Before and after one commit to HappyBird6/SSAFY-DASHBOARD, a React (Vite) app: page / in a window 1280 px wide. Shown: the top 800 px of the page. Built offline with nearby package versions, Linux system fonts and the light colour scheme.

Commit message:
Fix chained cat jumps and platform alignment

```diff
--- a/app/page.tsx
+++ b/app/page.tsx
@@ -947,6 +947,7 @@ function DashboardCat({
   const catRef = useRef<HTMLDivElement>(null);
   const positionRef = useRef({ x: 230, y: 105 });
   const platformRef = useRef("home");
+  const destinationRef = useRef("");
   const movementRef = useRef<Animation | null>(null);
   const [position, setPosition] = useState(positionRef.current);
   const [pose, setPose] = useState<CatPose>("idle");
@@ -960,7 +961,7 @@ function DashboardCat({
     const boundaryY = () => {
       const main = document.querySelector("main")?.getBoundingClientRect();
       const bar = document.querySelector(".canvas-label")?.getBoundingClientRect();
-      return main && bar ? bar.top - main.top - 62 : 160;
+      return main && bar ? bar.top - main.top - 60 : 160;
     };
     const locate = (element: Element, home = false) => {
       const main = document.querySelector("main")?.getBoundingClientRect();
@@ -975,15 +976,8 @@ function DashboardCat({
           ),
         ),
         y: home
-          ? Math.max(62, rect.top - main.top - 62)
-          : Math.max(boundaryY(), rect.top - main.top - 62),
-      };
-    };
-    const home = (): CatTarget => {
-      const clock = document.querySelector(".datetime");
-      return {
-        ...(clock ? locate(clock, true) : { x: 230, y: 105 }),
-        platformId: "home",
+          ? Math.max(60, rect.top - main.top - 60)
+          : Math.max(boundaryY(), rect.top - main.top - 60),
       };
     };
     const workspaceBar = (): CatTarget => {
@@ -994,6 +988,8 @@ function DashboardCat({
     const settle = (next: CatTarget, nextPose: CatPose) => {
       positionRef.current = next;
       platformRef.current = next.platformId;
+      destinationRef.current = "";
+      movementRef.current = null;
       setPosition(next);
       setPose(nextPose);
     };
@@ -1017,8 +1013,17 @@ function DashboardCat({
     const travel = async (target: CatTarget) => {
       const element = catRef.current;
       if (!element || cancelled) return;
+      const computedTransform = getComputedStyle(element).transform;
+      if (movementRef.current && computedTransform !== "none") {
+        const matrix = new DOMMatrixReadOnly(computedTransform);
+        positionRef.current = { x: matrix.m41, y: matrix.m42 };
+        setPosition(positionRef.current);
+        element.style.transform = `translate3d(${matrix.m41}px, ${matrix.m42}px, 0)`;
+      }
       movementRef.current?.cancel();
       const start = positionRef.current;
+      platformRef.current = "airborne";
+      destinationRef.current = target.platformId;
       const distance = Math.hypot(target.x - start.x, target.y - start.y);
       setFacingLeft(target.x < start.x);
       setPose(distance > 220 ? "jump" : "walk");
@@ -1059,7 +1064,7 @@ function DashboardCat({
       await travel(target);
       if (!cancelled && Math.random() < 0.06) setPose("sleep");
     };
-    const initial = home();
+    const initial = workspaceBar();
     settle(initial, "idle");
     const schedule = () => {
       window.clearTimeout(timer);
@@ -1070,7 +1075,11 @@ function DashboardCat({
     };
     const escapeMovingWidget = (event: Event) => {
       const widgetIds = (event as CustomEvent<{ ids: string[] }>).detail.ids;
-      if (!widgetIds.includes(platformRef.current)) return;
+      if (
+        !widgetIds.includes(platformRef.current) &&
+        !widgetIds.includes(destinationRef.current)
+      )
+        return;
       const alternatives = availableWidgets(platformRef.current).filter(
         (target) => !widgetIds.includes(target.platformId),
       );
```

* * *

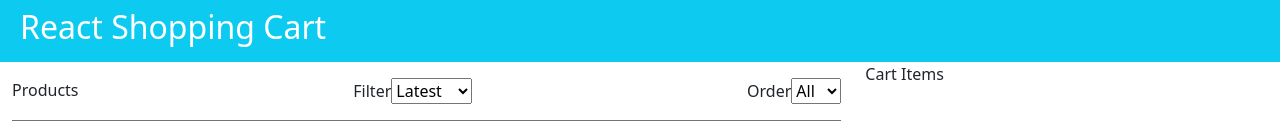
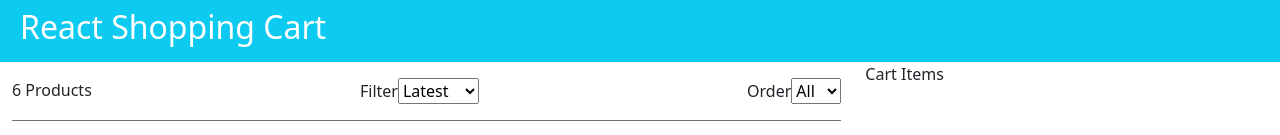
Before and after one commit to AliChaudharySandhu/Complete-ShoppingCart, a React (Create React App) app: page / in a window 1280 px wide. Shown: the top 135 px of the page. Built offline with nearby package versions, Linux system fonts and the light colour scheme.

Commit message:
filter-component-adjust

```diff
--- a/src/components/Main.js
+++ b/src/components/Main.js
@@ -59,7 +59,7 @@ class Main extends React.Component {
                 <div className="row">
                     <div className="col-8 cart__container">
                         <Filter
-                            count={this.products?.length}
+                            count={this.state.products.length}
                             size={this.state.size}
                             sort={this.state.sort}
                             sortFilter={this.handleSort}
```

**Work order:**
The answer must be every line from the entries above that holds the string "useRef".

**Result:**
   const catRef = useRef<HTMLDivElement>(null);
   const positionRef = useRef({ x: 230, y: 105 });
   const platformRef = useRef("home");
+  const destinationRef = useRef("");
   const movementRef = useRef<Animation | null>(null);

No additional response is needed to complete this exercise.